Listed in: American Studies, as AMST-238
Kiara M. Vigil (Section 01)
In September 2023 the “Boundless” Exhibition will open at the Mead Art Museum featuring Native American artists and books from the Kim-Wait/Eisenberg Native American Literature Collection. This course enables students to learn about Native American literature and art production through the “Boundless” exhibit, and through readings and research related to Native American artistic traditions and literary practices. As an interdisciplinary course, taught within American Studies, students will work with texts from the Amherst Native Literature collection and choose a Native artist from the Mead’s exhibit to study in more depth. Some questions we will consider in our class discussions: What is the relationship between text and image within different Native American artistic traditions? From ledger books to the work of Mary Sulley and more contemporary Native performers and artists, how have Indigenous creators used the site of culture to contend with the shifting challenges that arise out of settler colonialism? How have Native artists and writers collaborated to produce cultural projects that celebrate Indigenous epistemologies? How do American and Indigenous artistic practices and traditions, in terms of literature, visual art, and film, overlap, critique, or enliven one another? This course is centered around Indigenous approaches to learning and will enable students to deepen their understanding of the relationships between research, museums, archives, and Indigenous cultural representations that contend with the legacies of colonization. Students will produce a final assignment that contributes to the Mead Museum’s “Boundless” Exhibit.
Limited to 15 students. Fall semester. Professor Vigil.
Pending Faculty Approval
How to handle overenrollment: Preference will be given to students completing the Five College NAIS Certificate program, American Studies majors, Art & the History of Art majors, and first and second year students.

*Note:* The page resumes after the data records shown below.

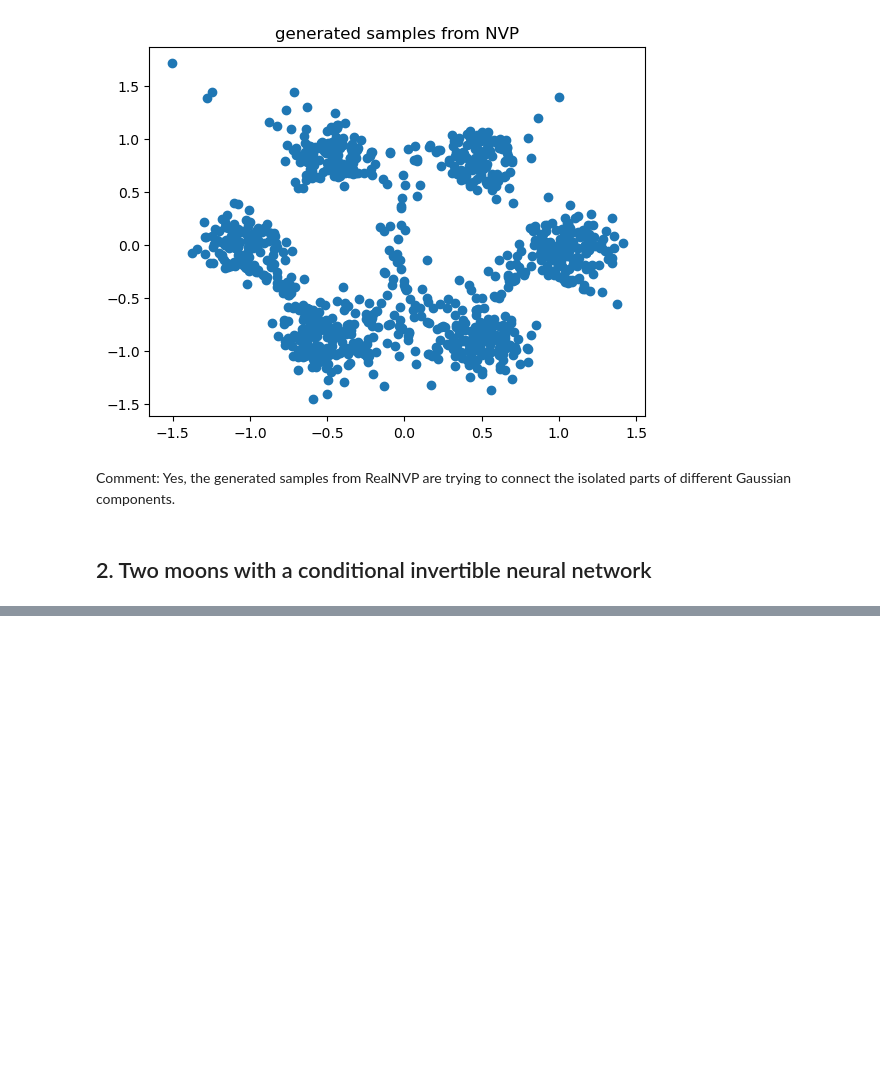
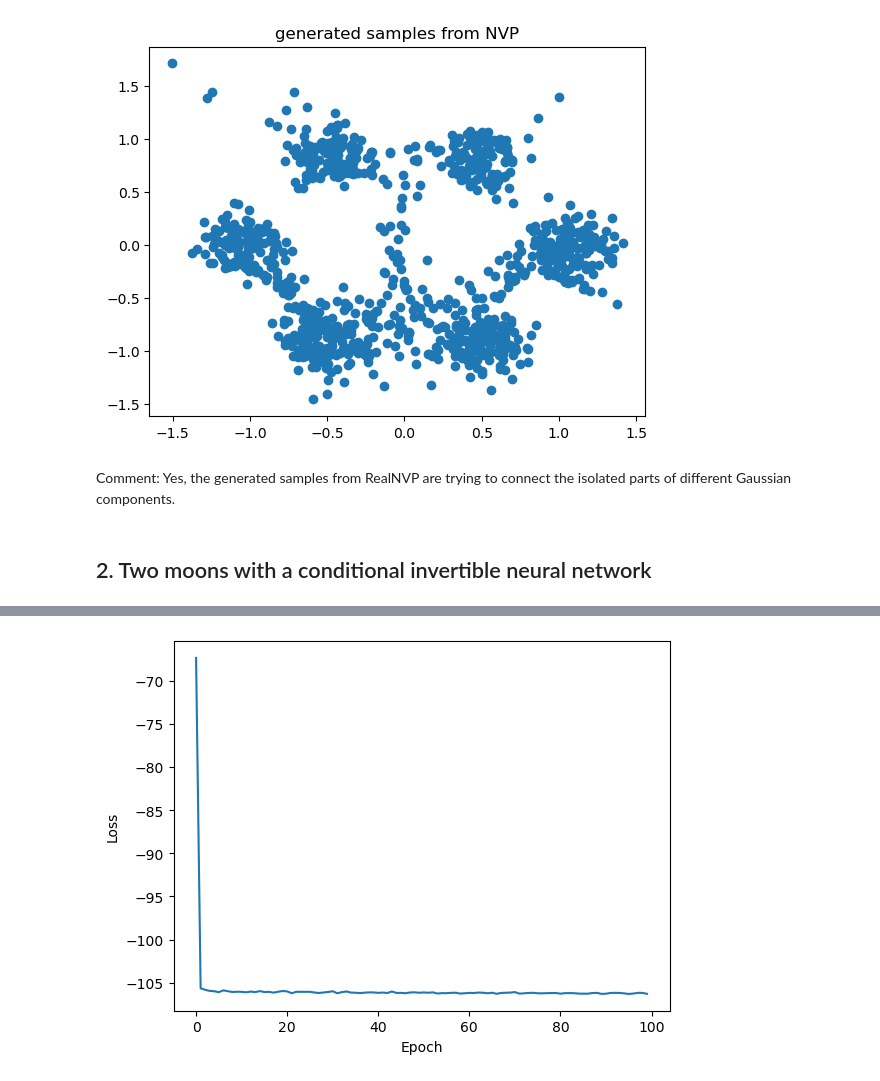
Before and after one commit to Max-Hi/GenNN, a Jupyter notebook: Exercise_3/normalizing-flows.ipynb, the cells around one changed output, grey strips where cells are left out. Saved outputs shown, nothing was run; the diff lists cells and outputs as text; code cells hidden in the pictures; blank space fills up the shorter version.

```diff
--- a/Exercise_3/normalizing-flows.ipynb
+++ b/Exercise_3/normalizing-flows.ipynb
@@ -400,0 +548,25 @@ Comment: Yes, the generated samples from RealNVP are trying to connect the isola
+# %%
+# Create a new dataset with Gaussian mixture setting
+num_samples = 10000
+# conditions in one-hot encoding; random conditions
+conditions_index = np.random.randint(0, 6, num_samples)
+conditions = np.eye(6)[conditions_index]
+# create a hexagon and vertices as the center of the Gaussian mixture components
+mu = np.array([(math.cos(2*math.pi/6*i), math.sin(2*math.pi/6*i)) for i in range(6)])
+# create a dataset with 10000 samples with standard deviation 1/10
+sigma = 0.1
+# create a Gaussian mixture model dataset with conditions
+X = np.array([np.random.normal(mu[conditions_index[i]], sigma) for i in range(num_samples)])
+
+# initialize and train the conditional RealNVP
+condition_size = 6
+input_size = 2
+blocks = 8
+hidden_size = 64
+batch_size = 150
+n_epochs = 100
+
+inn = ConditionalRealNVP(input_size=input_size, hidden_size=hidden_size, blocks=blocks, condition_size=condition_size)
+train_conditional_inn(inn, X, conditions, batch_size=batch_size, epochs=n_epochs, visualize=True)
+# %% [output]
+[figure, added]
```
Also changed, not shown: parts of 7 cells of this notebook.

Students who enroll in this course will likely encounter and be expected to engage in the following intellectual skills, modes of learning, and assessment: collaborative group work, readings and discussion, field trips, artistic work, independent research, visual analysis, oral presentations, and writing/storytelling.
W 12:30 PM - 01:50 PM CONV 302
F 12:30 PM - 01:50 PM CONV 302
|Decolonizing Museums: Representing Native America in National and Tribal Museums||Amy Lonetree||Amherst Books||TBD|
|Becoming Mary Sully: Toward an American Indian Abstract b||2019||Phil Deloria||Amherst Books||TBD|
These books are available locally at Amherst Books.